England like the idea of Woakes, but they don’t like that idea enough to commit to giving him a long run in the side. It’s understandable. When he does play, he rarely seems to take any wickets.
Sometimes he bowls badly. More often he bowls well but still doesn’t take wickets. The first Test of that South Africa tour was a prime example. Like an angry bad driver gesticulating at another motorists, Woakes can often seem to be all threat, no follow-up.
Woakes’ first-class record is exceptional, but it’s not easy to see him making it back into England’s Test team as an opening bowler. They’ve flirted with him, but there’s now too much distrust for a proper relationship. Does that mean his England ambitions are over? There are other jobs in the team. A dull and dutiful line bowler who swings it a bit can be a handy thing to have, particularly if that player can also bat. Woakes can definitely bat.
Yesterday, against Nottinghamshire, he made 121, batting at seven and if he’s keen to play Test cricket for England, maybe he should ask to go in earlier. It’s important to know your niche.
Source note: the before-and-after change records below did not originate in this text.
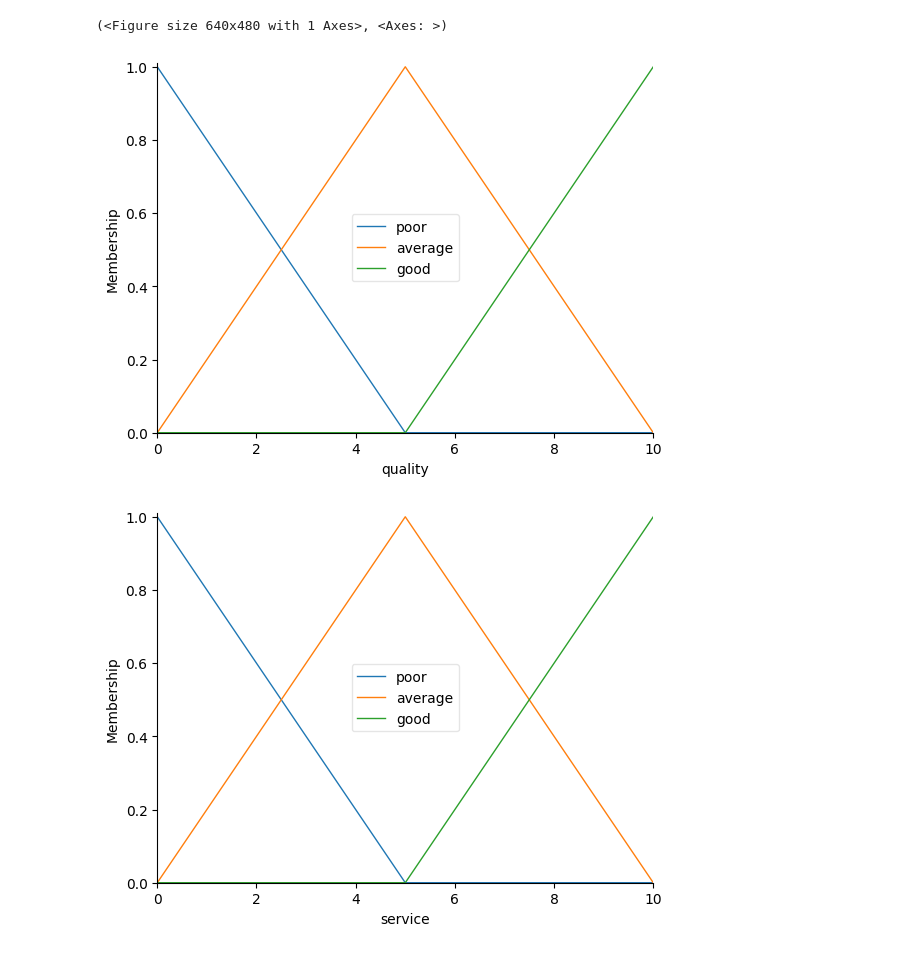
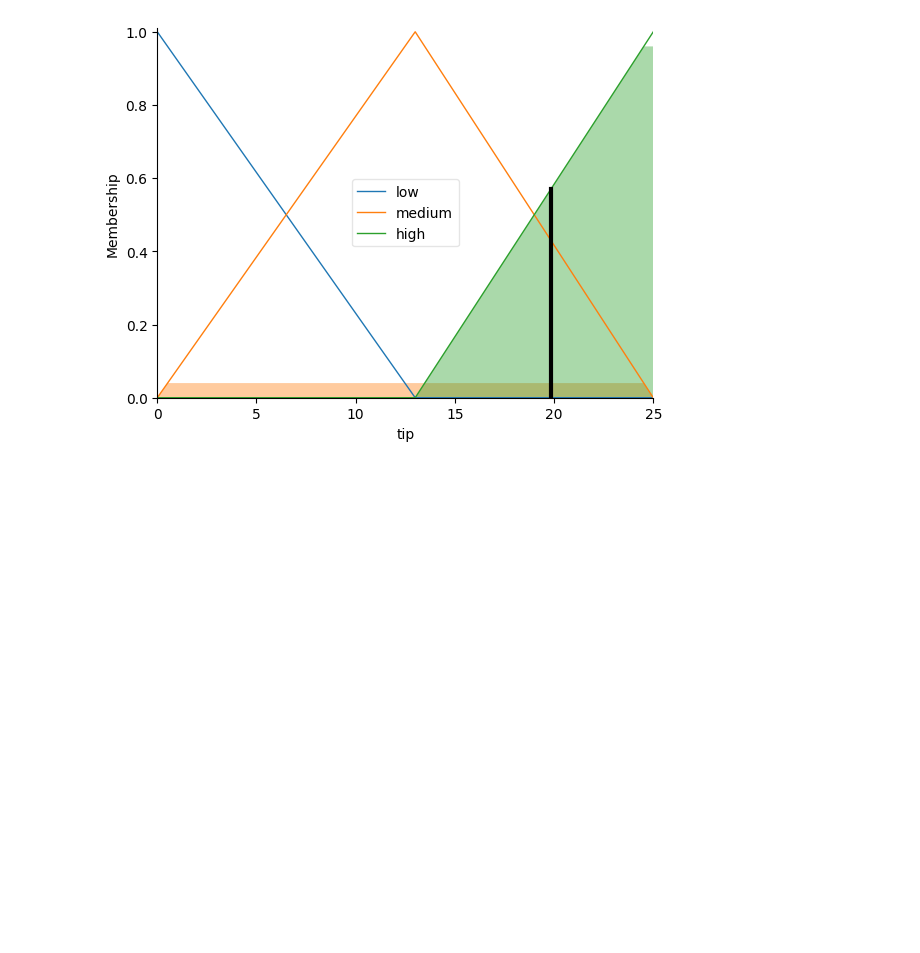
Before and after one commit to DeroMuli/fuzzylogic, a Jupyter notebook: tips.ipynb, the cells around one changed output. Drawn from its saved outputs; the diff is of its cells as text; code cells hidden in the pictures; blank space fills up the shorter version.

```diff
--- a/tips.ipynb
+++ b/tips.ipynb
@@ -17,13 +17,25 @@ tip['low'] = fuzz.trimf(tip.universe, [0, 0, 13])
 tip['medium'] = fuzz.trimf(tip.universe, [0, 13, 25])
 tip['high'] = fuzz.trimf(tip.universe, [13, 25, 25])
 
-quality.view()
-service.view()
-tip.view()
+#quality.view()
+#service.view()
+#tip.view()
 
 rule1 = ctrl.Rule(quality['poor'] & service['poor'], tip['low'])
 rule2 = ctrl.Rule(service['average'], tip['medium'])
 rule3 = ctrl.Rule(service['good'] | quality['good'], tip['high'])
+
+tipping_ctrl = ctrl.ControlSystem([rule1, rule2, rule3])
+tipping = ctrl.ControlSystemSimulation(tipping_ctrl)
+
+tipping.input['quality'] = 6.5
+tipping.input['service'] = 9.8
+
+tipping.compute()
+
+print(tipping.output['tip'])
+
+tip.view(sim=tipping)
 # %% [output]
 Requirement already satisfied: numpy in /Users/derickmuli/.pyenv/versions/3.10-dev/lib/python3.10/site-packages (1.24.2)
 
@@ -45,3 +57 @@ Requirement already satisfied: six>=1.5 in /Users/derickmuli/.pyenv/versions/3.1
-(<Figure size 640x480 with 1 Axes>, <Axes: >)
-[figure, old version]
+[figure, new version]
-[figure, removed]
```
Also changed, not shown: parts of 1 cell of this notebook.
A fourth seamer who can bat should probably try and do as much batting as he can, while an irreverent cricket site with no real authority should probably steer clear of making suggestions about how marginal England players should go about their game.